The nuisance centers around parking lots on Avenue X and East 69th Street, where an N1 manufacturing faces a residential zone — the confluence where a bus company parks 250 yellow school buses.
“They idle engines at 4:30am, releasing carcinogens in the air. They parade out of the lot and start parking on the block in front of the homes,” said Kay from the Bergen Beach Community Coalition.
Neighbors posted shocking videos documenting ear-splitting noise pollution, thick clouds of smog, and row fleet of buses idling for hours and blocking 69th Street.
“Do you know what 200 idling buses sound like behind your home?” he demanded. “You can feel the reverberation. The air is so polluted that the snow turns immediately black on the driveways. There are children that live directly in front of these depots.”
The civic group is working to get a variance to change the property’s zoning and pursue an injunction against the bus company — but momentum has dipped since learning it would cost $30,000, said Kay.
“We can’t uphold any rule regulation against these people, our rights aren’t being protected,” he said. “That’s the real issue.”
We reached out to several bus companies in Brooklyn but didn’t hear back in time for publication — but we want to hear your voices on this issue.
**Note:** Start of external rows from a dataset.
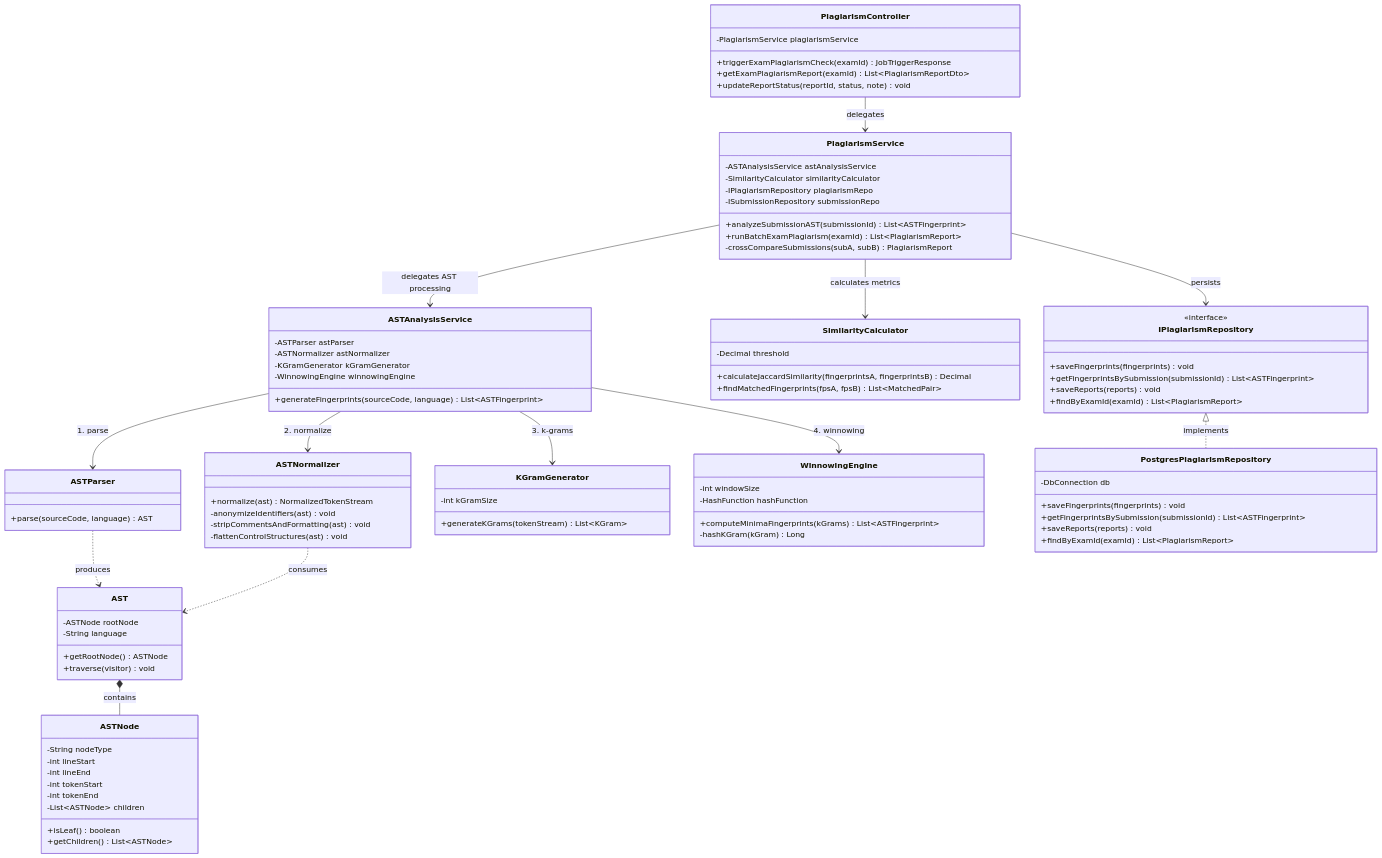
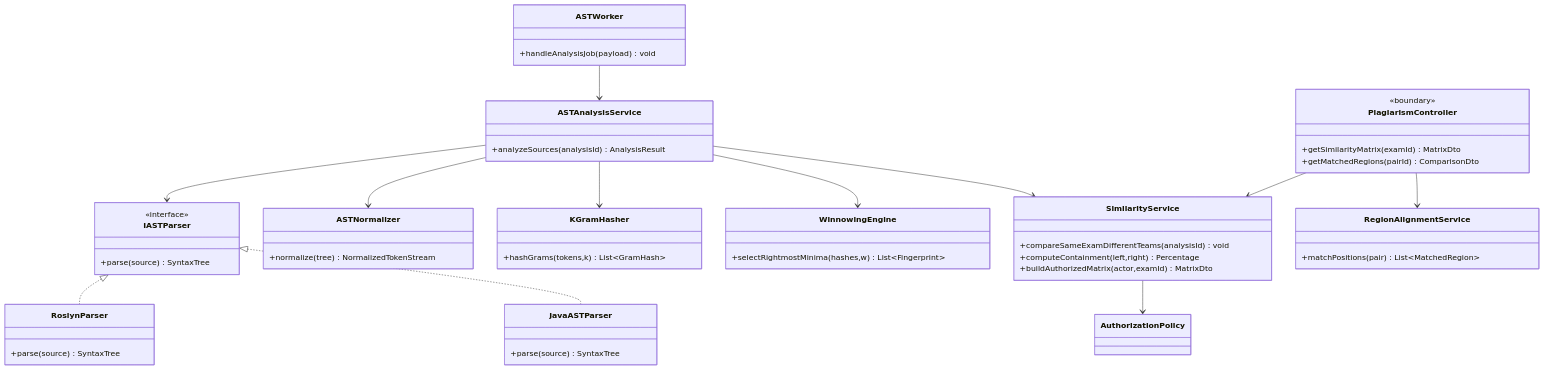
One commit to pthaok6/AITA-Intelligent changed the seventh of 9 diagrams in CLASS_DIAGRAM_DESIGN.md. Above: the diagram before and after it, drawn with Mermaid. The commit also changed other lines of this file and 1 other file, not shown here.

````diff
--- a/CLASS_DIAGRAM_DESIGN.md
+++ b/CLASS_DIAGRAM_DESIGN.md
@@ -357,110 +618,52 @@
 ```mermaid
 classDiagram
-    %% Boundary / Controller
-    class PlagiarismController {
-        -PlagiarismService plagiarismService
-        +triggerExamPlagiarismCheck(examId) JobTriggerResponse
-        +getExamPlagiarismReport(examId) List~PlagiarismReportDto~
-        +updateReportStatus(reportId, status, note) void
-    }
-
-    %% Plagiarism Coordinator Service
-    class PlagiarismService {
-        -ASTAnalysisService astAnalysisService
-        -SimilarityCalculator similarityCalculator
-        -IPlagiarismRepository plagiarismRepo
-        -ISubmissionRepository submissionRepo
-        +analyzeSubmissionAST(submissionId) List~ASTFingerprint~
-        +runBatchExamPlagiarism(examId) List~PlagiarismReport~
-        -crossCompareSubmissions(subA, subB) PlagiarismReport
-    }
-
-    %% Core RBL Pipeline Components
-    class ASTAnalysisService {
-        -ASTParser astParser
-        -ASTNormalizer astNormalizer
-        -KGramGenerator kGramGenerator
-        -WinnowingEngine winnowingEngine
-        +generateFingerprints(sourceCode, language) List~ASTFingerprint~
-    }
-
-    class AST {
-        -ASTNode rootNode
-        -String language
-        +getRootNode() ASTNode
-        +traverse(visitor) void
-    }
-
-    class ASTNode {
-        -String nodeType
-        -int lineStart
-        -int lineEnd
-        -int tokenStart
-        -int tokenEnd
-        -List~ASTNode~ children
-        +isLeaf() boolean
-        +getChildren() List~ASTNode~
-    }
-
-    class ASTParser {
-        +parse(sourceCode, language) AST
-    }
-
-    class ASTNormalizer {
-        +normalize(ast) NormalizedTokenStream
-        -anonymizeIdentifiers(ast) void
-        -stripCommentsAndFormatting(ast) void
-        -flattenControlStructures(ast) void
-    }
-
-    class KGramGenerator {
-        -int kGramSize
-        +generateKGrams(tokenStream) List~KGram~
-    }
-
-    class WinnowingEngine {
-        -int windowSize
-        -HashFunction hashFunction
-        +computeMinimaFingerprints(kGrams) List~ASTFingerprint~
-        -hashKGram(kGram) Long
-    }
-
-    class SimilarityCalculator {
-        -Decimal threshold
-        +calculateJaccardSimilarity(fingerprintsA, fingerprintsB) Decimal
-        +findMatchedFingerprints(fpsA, fpsB) List~MatchedPair~
-    }
-
-    %% Repository Interfaces
-    class IPlagiarismRepository {
-        <<interface>>
-        +saveFingerprints(fingerprints) void
-        +getFingerprintsBySubmission(submissionId) List~ASTFingerprint~
-        +saveReports(reports) void
-        +findByExamId(examId) List~PlagiarismReport~
-    }
-
-    class PostgresPlagiarismRepository {
-        -DbConnection db
-        +saveFingerprints(fingerprints) void
-        +getFingerprintsBySubmission(submissionId) List~ASTFingerprint~
-        +saveReports(reports) void
-        +findByExamId(examId) List~PlagiarismReport~
-    }
-
-    %% Component Dependencies
-    PlagiarismController --> PlagiarismService : delegates
-    PlagiarismService --> ASTAnalysisService : delegates AST processing
-    PlagiarismService --> SimilarityCalculator : calculates metrics
-    PlagiarismService --> IPlagiarismRepository : persists
-    
-    ASTAnalysisService --> ASTParser : 1. parse
-    ASTAnalysisService --> ASTNormalizer : 2. normalize
-    ASTAnalysisService --> KGramGenerator : 3. k-grams
-    ASTAnalysisService --> WinnowingEngine : 4. winnowing
-    ASTParser ..> AST : produces
-    AST *-- ASTNode : contains
-    ASTNormalizer ..> AST : consumes
-    
-    IPlagiarismRepository <|.. PostgresPlagiarismRepository : implements
+  class PlagiarismController {
+    <<boundary>>
+    +getSimilarityMatrix(examId) MatrixDto
+    +getMatchedRegions(pairId) ComparisonDto
+  }
+  class ASTWorker {
+    +handleAnalysisJob(payload) void
+  }
+  class ASTAnalysisService {
+    +analyzeSources(analysisId) AnalysisResult
+  }
+  class IASTParser {
+    <<interface>>
+    +parse(source) SyntaxTree
+  }
+  class RoslynParser {
+    +parse(source) SyntaxTree
+  }
+  class JavaASTParser {
+    +parse(source) SyntaxTree
+  }
+  class ASTNormalizer {
+    +normalize(tree) NormalizedTokenStream
+  }
+  class KGramHasher {
+    +hashGrams(tokens,k) List~GramHash~
+  }
+  class WinnowingEngine {
+    +selectRightmostMinima(hashes,w) List~Fingerprint~
+  }
+  class SimilarityService {
+    +compareSameExamDifferentTeams(analysisId) void
+    +computeContainment(left,right) Percentage
+    +buildAuthorizedMatrix(actor,examId) MatrixDto
+  }
+  class RegionAlignmentService {
+    +matchPositions(pair) List~MatchedRegion~
+  }
+  ASTWorker --> ASTAnalysisService
+  ASTAnalysisService --> IASTParser
+  IASTParser <|.. RoslynParser
+  IASTParser <|.. JavaASTParser
+  ASTAnalysisService --> ASTNormalizer
+  ASTAnalysisService --> KGramHasher
+  ASTAnalysisService --> WinnowingEngine
+  ASTAnalysisService --> SimilarityService
+  PlagiarismController --> SimilarityService
+  PlagiarismController --> RegionAlignmentService
+  SimilarityService --> AuthorizationPolicy
 ```
````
Are you a bus manager or driver? Let us know your biggest parking hurdles on the streets or lots of Brooklyn, and if you have suggestions to fix the space issue, at firstname.lastname@example.org. You can also leave comments below.